About this task: Wherever the string "MainActivity" appears in the entries below, return the line that holds it.

[Version difference data]

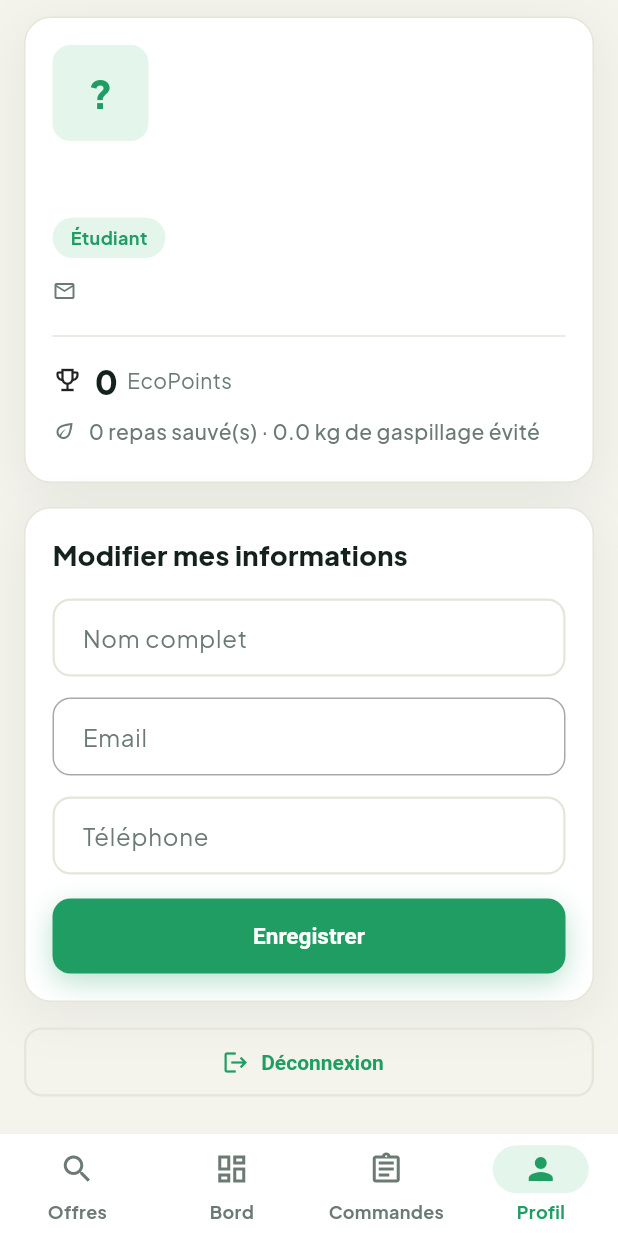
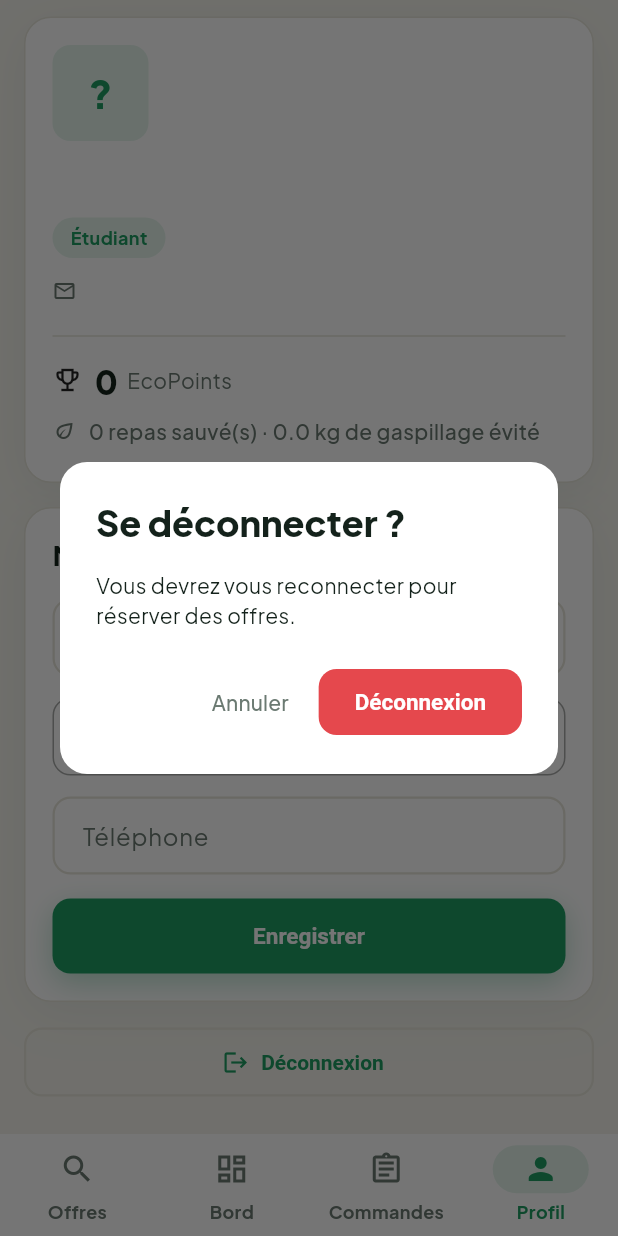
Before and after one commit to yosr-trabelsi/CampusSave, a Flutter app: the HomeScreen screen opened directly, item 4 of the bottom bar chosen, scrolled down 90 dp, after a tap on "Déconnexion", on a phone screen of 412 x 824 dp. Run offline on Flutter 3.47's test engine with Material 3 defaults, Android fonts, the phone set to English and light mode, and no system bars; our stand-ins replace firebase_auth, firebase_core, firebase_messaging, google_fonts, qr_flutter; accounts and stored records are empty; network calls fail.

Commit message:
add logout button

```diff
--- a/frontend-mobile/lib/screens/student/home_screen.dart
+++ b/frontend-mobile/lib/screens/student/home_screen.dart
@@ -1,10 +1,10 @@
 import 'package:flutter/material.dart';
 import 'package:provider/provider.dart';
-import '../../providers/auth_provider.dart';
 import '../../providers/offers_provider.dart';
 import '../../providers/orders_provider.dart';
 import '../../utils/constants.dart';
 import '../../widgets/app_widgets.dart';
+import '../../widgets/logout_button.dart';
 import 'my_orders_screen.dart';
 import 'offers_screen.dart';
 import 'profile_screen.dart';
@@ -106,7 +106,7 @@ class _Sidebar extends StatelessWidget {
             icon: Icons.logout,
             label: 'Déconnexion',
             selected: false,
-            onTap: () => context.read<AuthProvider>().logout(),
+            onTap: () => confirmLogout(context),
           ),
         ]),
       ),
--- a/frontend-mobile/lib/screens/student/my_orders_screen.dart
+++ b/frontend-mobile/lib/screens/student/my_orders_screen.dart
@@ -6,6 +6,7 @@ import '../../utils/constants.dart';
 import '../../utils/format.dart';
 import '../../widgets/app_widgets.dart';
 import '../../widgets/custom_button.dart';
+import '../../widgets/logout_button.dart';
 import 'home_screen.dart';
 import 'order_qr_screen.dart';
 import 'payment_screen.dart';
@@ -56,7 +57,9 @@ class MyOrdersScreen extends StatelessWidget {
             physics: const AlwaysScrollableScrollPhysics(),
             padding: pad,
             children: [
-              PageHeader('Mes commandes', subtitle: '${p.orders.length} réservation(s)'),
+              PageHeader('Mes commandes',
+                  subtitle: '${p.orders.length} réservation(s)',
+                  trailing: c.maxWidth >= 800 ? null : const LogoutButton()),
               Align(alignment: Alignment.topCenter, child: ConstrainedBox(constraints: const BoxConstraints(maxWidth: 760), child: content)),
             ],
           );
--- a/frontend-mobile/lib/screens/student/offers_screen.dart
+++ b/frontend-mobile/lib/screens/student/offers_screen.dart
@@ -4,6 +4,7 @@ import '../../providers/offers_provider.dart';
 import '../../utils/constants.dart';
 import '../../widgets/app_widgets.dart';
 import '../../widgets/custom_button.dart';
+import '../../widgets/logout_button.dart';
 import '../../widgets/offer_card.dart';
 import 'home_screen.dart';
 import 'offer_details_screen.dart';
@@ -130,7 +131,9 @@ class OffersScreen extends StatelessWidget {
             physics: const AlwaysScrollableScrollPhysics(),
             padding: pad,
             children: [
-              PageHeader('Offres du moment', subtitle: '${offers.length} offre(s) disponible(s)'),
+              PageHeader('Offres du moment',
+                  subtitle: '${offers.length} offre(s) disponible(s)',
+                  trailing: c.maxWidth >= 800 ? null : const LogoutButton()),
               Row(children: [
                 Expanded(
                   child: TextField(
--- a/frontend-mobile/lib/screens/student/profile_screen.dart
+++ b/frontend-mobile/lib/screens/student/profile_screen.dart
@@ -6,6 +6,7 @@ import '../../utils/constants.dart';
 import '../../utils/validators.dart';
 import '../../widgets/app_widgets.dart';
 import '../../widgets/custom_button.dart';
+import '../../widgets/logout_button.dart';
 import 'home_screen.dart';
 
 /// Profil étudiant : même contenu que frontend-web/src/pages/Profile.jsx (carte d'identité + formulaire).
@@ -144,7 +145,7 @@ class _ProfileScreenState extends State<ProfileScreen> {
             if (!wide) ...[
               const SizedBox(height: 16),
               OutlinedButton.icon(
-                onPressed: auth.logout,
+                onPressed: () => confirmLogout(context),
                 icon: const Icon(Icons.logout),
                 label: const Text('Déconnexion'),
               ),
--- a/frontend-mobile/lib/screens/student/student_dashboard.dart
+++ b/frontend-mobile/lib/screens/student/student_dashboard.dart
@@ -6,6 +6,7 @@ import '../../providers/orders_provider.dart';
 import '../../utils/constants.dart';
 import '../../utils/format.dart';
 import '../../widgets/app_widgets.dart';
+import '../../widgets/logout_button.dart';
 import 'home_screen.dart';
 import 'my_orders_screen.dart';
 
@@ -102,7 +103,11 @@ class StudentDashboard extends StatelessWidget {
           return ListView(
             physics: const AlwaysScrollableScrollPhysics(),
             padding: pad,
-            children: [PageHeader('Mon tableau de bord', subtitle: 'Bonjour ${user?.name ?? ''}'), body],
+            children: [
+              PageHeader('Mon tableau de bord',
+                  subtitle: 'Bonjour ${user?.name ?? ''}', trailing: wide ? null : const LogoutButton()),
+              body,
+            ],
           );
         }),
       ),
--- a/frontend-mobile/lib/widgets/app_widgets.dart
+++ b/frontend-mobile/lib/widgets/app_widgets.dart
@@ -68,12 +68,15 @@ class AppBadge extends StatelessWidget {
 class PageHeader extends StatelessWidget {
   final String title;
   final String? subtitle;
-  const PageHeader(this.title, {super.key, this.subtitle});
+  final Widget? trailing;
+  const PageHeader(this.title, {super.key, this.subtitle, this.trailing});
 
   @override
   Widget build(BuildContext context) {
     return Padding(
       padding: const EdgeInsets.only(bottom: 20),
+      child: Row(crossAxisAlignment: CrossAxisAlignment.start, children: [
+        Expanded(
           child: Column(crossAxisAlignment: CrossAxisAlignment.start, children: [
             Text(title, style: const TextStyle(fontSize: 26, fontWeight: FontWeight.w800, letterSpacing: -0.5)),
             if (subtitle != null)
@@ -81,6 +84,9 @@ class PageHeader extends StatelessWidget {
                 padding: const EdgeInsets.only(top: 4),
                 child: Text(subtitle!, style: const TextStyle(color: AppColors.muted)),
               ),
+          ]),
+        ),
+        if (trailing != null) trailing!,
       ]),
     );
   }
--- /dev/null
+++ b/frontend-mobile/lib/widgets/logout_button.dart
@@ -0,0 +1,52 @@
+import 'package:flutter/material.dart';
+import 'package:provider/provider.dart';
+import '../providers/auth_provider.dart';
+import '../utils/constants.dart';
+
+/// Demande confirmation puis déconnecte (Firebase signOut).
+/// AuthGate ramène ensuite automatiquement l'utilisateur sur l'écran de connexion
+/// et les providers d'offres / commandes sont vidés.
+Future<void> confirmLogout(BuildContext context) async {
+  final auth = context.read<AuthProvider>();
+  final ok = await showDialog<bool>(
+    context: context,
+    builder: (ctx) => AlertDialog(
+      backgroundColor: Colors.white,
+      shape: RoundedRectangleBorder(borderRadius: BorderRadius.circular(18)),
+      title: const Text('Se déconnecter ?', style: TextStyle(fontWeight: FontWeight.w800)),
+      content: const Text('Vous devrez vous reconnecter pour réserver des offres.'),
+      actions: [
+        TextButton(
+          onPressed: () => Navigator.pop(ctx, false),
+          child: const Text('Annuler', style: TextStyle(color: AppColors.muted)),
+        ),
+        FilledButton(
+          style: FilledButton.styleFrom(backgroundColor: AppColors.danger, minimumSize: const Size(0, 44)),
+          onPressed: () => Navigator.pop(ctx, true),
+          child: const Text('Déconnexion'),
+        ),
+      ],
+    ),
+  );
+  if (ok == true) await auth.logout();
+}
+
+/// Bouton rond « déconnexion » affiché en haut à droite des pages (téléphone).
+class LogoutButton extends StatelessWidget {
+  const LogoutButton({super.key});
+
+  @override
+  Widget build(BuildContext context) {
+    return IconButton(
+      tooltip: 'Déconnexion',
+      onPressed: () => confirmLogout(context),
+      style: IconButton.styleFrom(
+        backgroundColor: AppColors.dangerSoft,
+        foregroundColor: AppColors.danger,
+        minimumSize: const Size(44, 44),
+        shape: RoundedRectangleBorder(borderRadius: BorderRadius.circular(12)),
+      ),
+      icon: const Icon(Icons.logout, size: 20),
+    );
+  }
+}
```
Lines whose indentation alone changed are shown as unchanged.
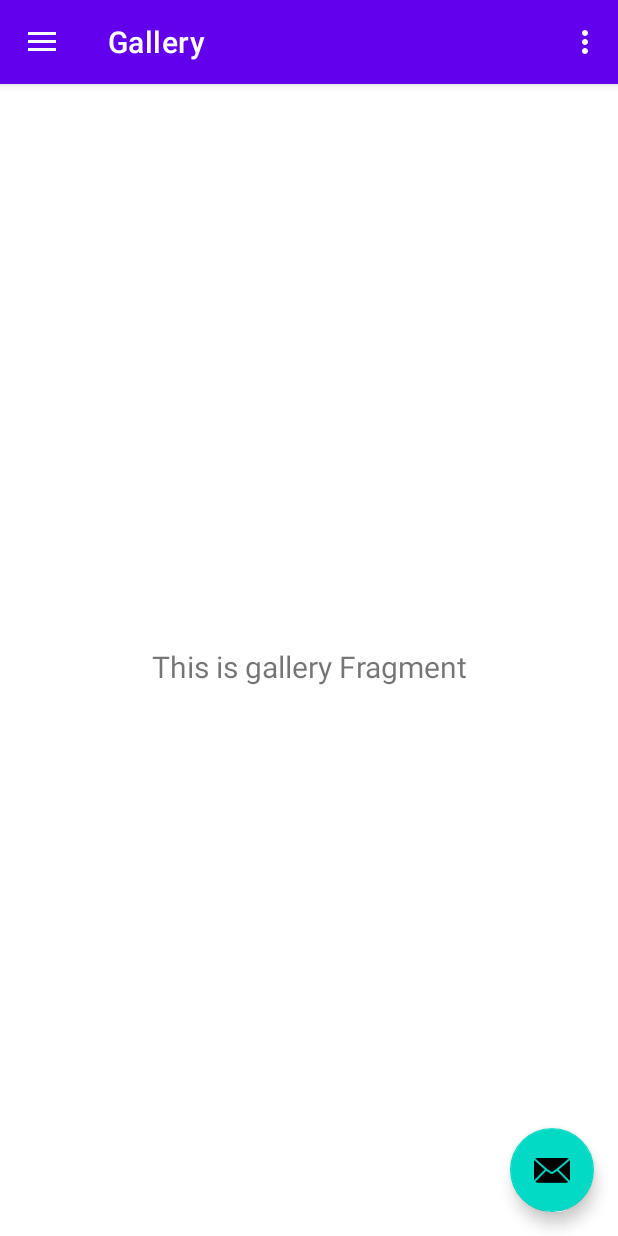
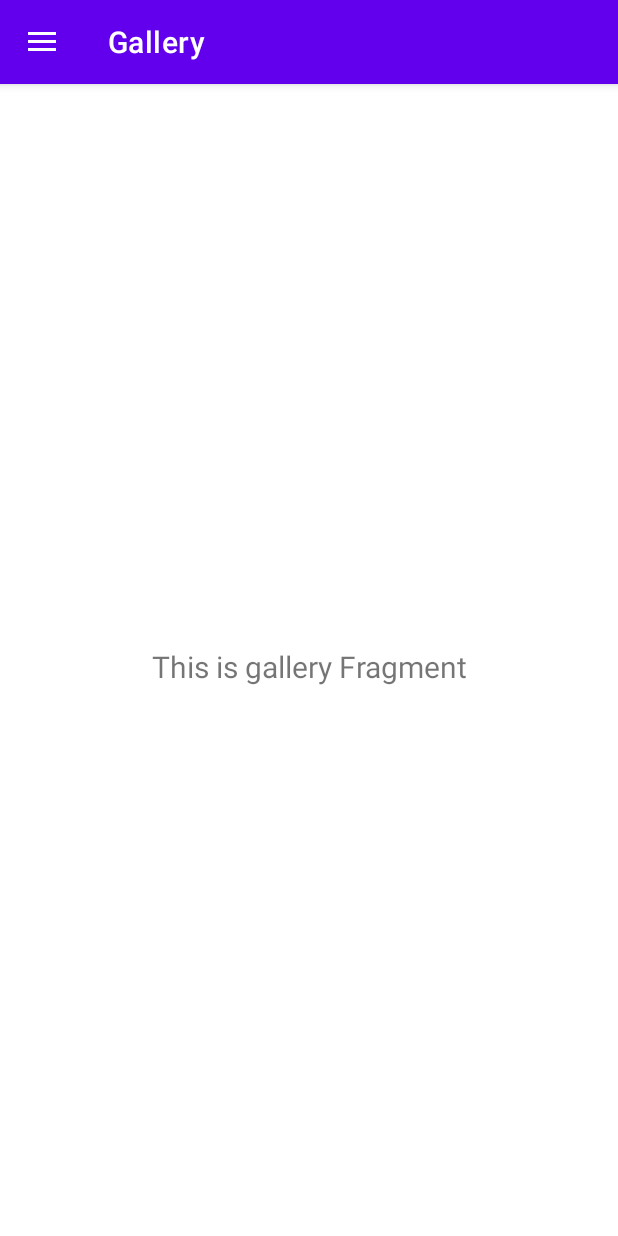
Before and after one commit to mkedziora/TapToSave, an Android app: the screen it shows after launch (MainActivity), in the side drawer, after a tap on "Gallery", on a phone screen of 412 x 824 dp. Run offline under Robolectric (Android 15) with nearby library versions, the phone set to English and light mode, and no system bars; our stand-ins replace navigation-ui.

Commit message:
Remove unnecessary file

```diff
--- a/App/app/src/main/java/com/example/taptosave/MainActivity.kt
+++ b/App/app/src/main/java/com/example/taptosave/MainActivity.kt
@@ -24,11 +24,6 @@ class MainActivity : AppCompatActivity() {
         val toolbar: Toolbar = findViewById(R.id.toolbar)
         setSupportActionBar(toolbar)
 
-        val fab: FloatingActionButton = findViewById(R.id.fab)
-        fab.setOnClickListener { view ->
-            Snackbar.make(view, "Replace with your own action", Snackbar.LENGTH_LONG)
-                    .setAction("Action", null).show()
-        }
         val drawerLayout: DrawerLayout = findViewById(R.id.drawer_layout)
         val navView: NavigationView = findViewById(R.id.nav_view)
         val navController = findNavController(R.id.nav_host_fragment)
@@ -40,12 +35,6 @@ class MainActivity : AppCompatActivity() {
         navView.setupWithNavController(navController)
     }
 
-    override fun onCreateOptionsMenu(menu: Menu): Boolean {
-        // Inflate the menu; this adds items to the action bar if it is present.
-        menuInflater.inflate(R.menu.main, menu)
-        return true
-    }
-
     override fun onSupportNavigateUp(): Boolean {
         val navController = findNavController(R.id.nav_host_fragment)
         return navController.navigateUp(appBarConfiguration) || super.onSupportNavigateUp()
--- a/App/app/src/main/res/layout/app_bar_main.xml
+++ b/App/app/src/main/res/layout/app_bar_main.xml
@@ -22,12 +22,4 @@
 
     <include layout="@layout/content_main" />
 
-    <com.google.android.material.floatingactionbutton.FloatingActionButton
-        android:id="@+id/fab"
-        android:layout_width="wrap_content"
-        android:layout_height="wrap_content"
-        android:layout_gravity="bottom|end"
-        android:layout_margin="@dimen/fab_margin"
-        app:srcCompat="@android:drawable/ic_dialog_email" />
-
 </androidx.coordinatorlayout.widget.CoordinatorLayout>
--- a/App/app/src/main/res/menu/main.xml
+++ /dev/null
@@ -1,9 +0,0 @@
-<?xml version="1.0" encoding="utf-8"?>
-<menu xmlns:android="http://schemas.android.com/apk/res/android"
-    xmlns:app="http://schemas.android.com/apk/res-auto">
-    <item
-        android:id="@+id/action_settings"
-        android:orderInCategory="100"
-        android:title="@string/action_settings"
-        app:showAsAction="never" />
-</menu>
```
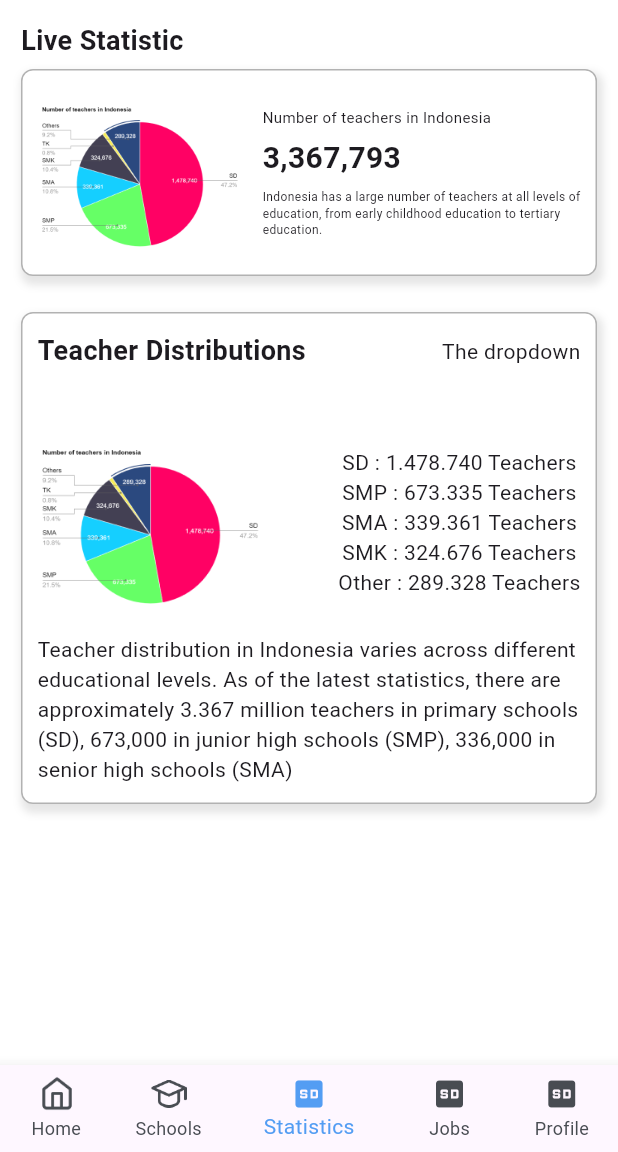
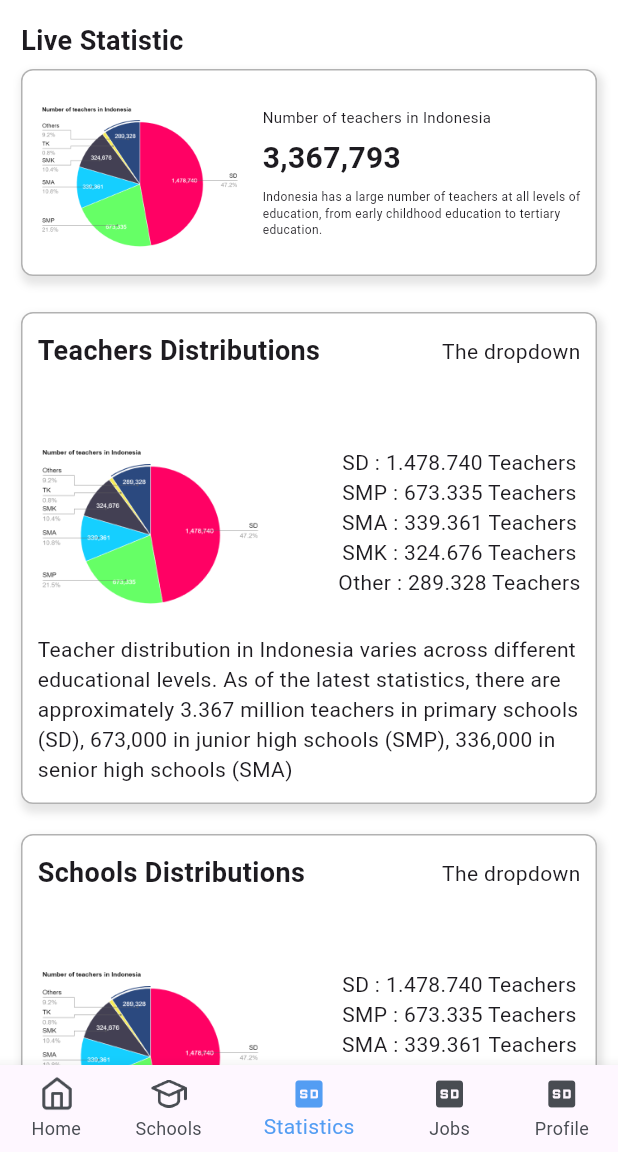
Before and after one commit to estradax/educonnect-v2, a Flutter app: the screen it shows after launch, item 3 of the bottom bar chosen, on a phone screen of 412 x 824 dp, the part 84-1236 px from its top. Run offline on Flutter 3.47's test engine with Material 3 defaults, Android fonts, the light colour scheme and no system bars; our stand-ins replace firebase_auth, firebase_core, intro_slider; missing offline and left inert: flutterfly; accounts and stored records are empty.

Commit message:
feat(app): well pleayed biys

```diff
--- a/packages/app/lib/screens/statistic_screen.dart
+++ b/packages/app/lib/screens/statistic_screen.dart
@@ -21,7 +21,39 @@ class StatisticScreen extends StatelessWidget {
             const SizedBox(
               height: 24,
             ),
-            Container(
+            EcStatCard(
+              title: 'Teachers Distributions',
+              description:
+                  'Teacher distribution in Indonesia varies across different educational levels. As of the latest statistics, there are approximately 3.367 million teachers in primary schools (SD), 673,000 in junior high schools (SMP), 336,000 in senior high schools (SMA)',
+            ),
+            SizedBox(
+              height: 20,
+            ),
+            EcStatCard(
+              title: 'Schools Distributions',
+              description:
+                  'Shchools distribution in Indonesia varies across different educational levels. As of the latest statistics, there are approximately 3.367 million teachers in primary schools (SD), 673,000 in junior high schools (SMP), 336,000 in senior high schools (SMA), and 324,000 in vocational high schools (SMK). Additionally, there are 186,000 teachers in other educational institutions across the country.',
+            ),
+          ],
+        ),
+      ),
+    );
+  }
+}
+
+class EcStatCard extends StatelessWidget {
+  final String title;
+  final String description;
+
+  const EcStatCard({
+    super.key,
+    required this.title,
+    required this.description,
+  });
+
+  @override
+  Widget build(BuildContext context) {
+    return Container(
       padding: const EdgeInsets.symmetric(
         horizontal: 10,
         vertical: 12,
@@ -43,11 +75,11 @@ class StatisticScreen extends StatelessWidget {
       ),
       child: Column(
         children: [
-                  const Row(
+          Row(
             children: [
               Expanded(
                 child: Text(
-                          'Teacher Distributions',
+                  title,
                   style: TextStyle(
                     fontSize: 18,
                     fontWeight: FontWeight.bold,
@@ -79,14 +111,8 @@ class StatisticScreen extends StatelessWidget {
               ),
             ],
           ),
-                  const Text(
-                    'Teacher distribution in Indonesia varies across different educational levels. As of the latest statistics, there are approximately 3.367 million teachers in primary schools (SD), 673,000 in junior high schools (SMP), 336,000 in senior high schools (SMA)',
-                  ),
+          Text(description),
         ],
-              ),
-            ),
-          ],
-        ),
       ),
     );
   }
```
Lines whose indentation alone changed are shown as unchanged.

Answer space:
Before and after one commit to mkedziora/TapToSave, an Android app: the screen it shows after launch (MainActivity), in the side drawer, after a tap on "Gallery", on a phone screen of 412 x 824 dp. Run offline under Robolectric (Android 15) with nearby library versions, the phone set to English and light mode, and no system bars; our stand-ins replace navigation-ui.
--- a/App/app/src/main/java/com/example/taptosave/MainActivity.kt
+++ b/App/app/src/main/java/com/example/taptosave/MainActivity.kt
@@ -24,11 +24,6 @@ class MainActivity : AppCompatActivity() {
@@ -40,12 +35,6 @@ class MainActivity : AppCompatActivity() {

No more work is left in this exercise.